-- Task prompt --
Scan the entries for "StudentAssessment". Every line that holds it is to be copied.
■ ■ ■ ■
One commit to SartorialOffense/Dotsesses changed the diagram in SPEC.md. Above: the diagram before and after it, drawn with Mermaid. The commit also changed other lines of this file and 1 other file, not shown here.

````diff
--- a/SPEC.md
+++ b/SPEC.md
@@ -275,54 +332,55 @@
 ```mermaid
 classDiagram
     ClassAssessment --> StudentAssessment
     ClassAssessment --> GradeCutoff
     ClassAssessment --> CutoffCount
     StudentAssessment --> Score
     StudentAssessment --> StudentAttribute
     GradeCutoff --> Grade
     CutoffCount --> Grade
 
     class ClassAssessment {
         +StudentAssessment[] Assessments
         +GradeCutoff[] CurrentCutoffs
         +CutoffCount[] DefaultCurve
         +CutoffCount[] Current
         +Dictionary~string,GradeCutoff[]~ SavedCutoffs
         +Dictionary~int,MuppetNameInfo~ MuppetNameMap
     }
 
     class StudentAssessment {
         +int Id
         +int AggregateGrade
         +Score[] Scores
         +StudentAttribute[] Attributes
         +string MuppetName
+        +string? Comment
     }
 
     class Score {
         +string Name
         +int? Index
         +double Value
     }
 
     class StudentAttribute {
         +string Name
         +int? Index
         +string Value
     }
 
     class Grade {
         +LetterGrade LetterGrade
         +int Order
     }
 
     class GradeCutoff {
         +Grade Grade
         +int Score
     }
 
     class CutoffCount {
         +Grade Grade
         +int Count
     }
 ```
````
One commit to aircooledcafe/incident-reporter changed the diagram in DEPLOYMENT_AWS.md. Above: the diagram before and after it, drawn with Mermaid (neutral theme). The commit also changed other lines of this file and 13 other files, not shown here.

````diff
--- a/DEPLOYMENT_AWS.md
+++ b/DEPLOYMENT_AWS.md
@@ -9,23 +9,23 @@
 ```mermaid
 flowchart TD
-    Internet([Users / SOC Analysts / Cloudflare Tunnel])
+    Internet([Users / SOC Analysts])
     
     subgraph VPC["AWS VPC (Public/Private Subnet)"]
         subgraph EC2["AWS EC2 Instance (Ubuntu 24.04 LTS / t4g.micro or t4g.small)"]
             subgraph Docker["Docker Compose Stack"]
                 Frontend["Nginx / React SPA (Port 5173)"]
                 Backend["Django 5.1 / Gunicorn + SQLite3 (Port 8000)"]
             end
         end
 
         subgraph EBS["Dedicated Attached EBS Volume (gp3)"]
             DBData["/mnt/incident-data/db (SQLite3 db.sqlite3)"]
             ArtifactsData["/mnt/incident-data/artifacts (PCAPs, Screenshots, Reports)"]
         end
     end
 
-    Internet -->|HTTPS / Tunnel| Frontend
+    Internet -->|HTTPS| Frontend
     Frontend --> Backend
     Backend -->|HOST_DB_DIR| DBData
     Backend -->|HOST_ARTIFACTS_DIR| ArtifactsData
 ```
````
■ ■ ■ ■
-- Answer section --
     ClassAssessment --> StudentAssessment
     StudentAssessment --> Score
     StudentAssessment --> StudentAttribute
         +StudentAssessment[] Assessments
     class StudentAssessment {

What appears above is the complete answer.